Structured diff data
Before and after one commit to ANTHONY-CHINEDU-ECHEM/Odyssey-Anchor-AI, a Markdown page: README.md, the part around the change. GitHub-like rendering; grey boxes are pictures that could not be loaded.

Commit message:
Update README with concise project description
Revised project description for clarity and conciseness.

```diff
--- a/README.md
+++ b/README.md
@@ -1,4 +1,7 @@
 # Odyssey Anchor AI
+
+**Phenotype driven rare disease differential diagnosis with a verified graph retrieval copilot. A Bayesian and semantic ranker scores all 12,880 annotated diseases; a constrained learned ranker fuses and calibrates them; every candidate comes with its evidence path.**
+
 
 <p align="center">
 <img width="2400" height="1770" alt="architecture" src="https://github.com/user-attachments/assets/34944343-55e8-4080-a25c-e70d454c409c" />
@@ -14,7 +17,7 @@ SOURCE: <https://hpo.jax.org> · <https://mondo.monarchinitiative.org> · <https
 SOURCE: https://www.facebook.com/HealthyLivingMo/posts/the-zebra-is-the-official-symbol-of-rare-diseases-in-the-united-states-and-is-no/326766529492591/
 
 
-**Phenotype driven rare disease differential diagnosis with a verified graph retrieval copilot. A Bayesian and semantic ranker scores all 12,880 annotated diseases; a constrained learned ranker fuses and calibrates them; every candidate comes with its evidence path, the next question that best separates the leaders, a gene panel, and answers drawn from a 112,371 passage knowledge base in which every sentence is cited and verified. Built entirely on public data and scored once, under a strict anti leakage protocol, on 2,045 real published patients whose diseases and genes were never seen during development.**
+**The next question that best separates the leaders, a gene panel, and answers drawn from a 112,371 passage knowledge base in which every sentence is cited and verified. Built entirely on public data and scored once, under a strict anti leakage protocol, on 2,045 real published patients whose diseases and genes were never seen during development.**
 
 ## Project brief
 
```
==
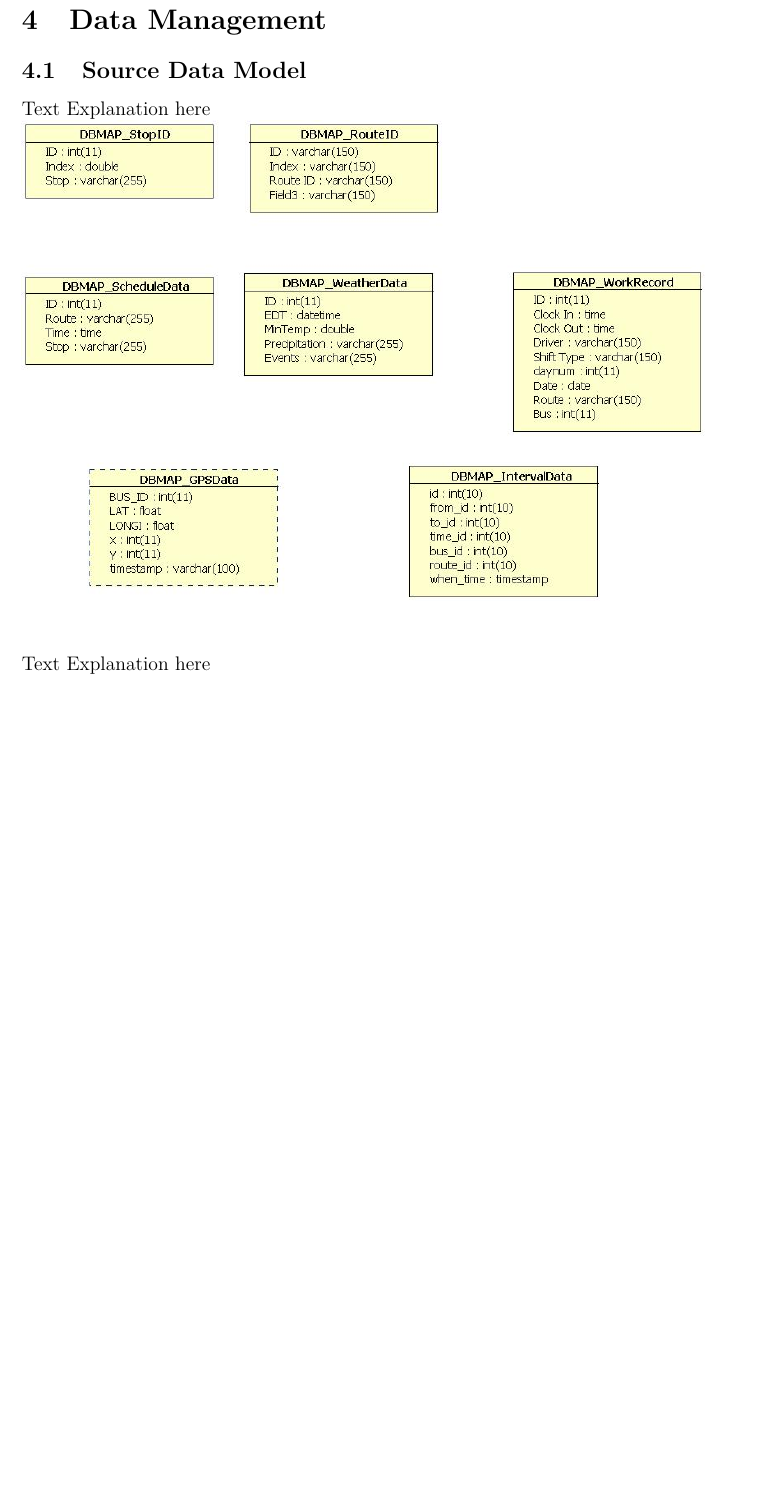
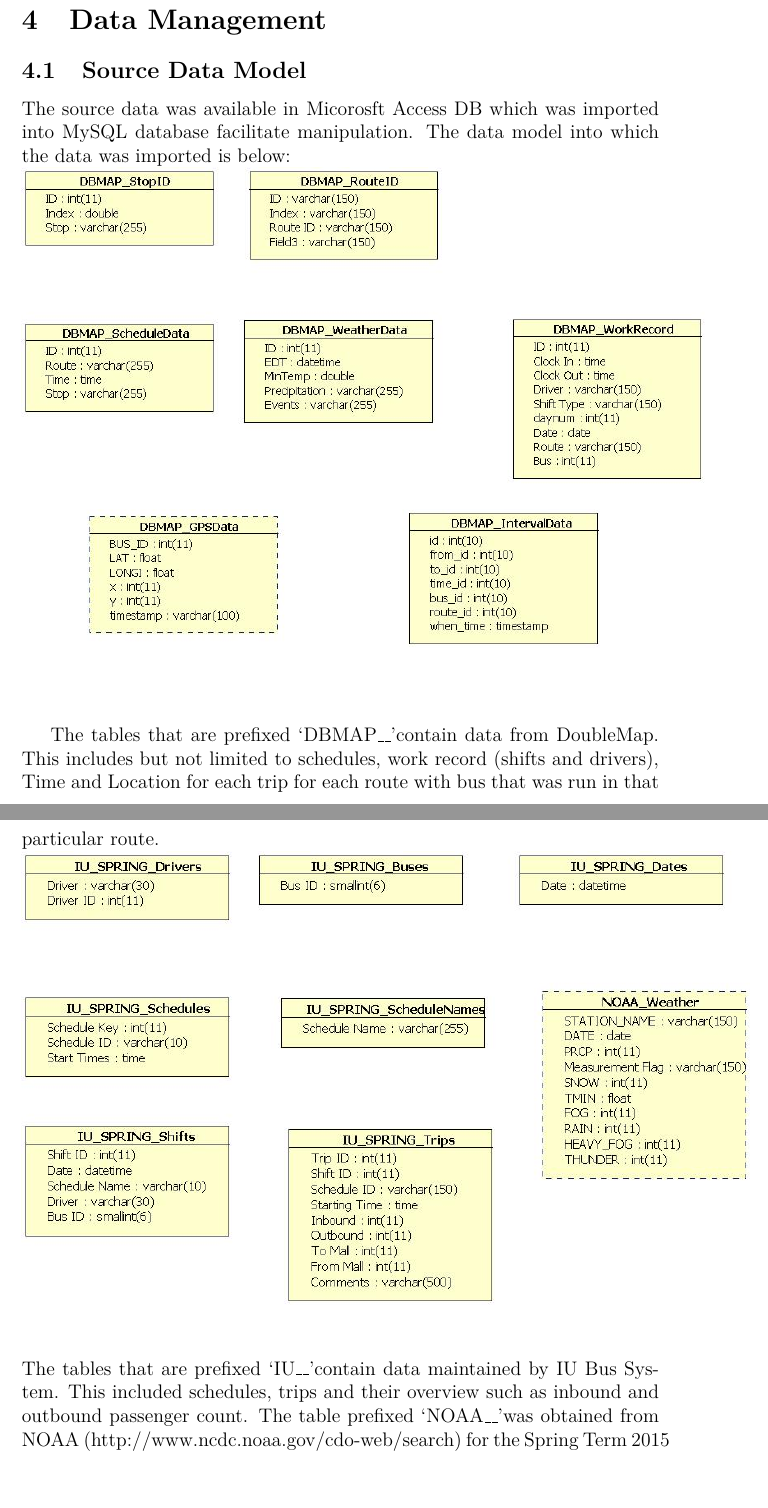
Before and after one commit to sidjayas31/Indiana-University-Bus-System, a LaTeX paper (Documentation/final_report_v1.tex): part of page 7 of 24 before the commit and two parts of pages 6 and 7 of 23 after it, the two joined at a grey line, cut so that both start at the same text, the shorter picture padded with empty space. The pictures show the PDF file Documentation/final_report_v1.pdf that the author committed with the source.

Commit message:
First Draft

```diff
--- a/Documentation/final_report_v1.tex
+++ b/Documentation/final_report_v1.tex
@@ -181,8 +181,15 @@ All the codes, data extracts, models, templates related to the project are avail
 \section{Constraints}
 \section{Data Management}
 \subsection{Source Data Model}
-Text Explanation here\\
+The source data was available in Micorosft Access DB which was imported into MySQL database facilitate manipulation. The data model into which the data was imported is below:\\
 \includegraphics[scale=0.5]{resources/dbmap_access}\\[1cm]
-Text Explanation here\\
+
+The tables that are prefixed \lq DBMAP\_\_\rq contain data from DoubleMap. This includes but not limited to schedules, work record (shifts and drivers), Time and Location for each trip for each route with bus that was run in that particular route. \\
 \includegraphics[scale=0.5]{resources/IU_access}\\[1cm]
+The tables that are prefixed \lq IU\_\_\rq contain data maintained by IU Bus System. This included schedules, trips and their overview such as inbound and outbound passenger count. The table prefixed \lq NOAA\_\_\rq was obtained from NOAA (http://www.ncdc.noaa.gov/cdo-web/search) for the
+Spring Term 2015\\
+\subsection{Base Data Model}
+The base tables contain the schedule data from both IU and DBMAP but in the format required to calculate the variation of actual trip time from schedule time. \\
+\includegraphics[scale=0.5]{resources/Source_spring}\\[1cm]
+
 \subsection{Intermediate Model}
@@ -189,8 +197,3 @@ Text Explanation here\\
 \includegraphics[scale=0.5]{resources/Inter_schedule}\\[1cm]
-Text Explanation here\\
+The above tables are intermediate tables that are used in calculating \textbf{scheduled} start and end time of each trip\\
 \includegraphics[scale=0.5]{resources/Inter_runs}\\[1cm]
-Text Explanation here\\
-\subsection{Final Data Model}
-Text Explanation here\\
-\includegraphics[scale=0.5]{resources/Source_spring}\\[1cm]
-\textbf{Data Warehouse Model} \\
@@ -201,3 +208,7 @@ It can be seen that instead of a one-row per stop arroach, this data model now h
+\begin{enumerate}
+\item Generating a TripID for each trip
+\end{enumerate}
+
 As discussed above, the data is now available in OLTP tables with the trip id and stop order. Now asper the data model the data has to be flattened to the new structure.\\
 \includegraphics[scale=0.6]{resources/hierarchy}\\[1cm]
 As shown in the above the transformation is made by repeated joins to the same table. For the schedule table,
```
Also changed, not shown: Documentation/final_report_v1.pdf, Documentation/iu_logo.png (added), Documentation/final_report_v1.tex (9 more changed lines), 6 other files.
==
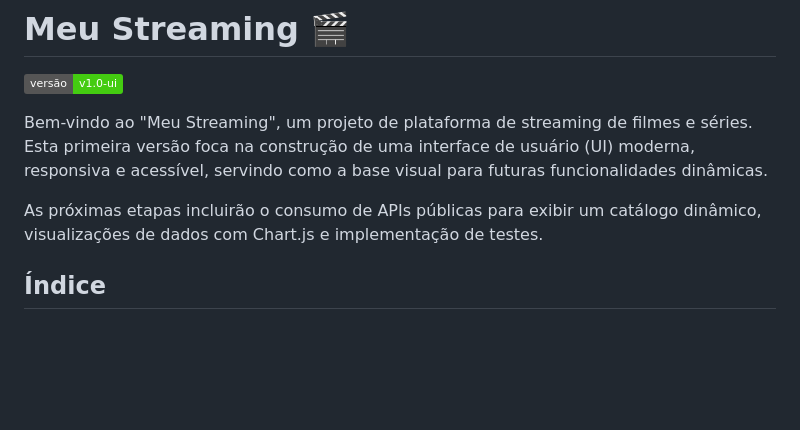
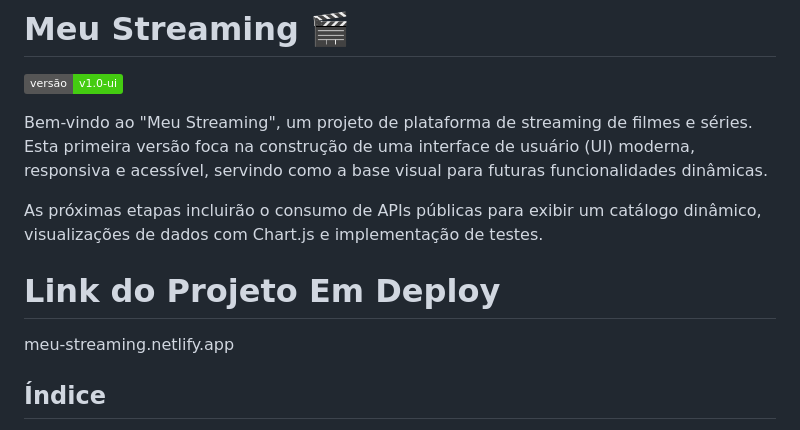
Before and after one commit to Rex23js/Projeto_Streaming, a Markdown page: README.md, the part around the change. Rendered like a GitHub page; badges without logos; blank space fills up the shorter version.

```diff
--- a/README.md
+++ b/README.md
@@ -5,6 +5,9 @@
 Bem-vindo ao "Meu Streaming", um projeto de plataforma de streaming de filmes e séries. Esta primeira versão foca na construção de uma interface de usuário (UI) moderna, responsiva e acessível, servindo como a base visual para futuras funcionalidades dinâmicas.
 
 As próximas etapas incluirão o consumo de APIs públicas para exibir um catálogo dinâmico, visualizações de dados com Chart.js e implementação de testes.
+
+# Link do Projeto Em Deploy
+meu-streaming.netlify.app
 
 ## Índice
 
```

-- WORK ITEM --
Answer with the number alone after tallying the lines of the entries above that contain the word "subsection".

-- TASK RESULT --
4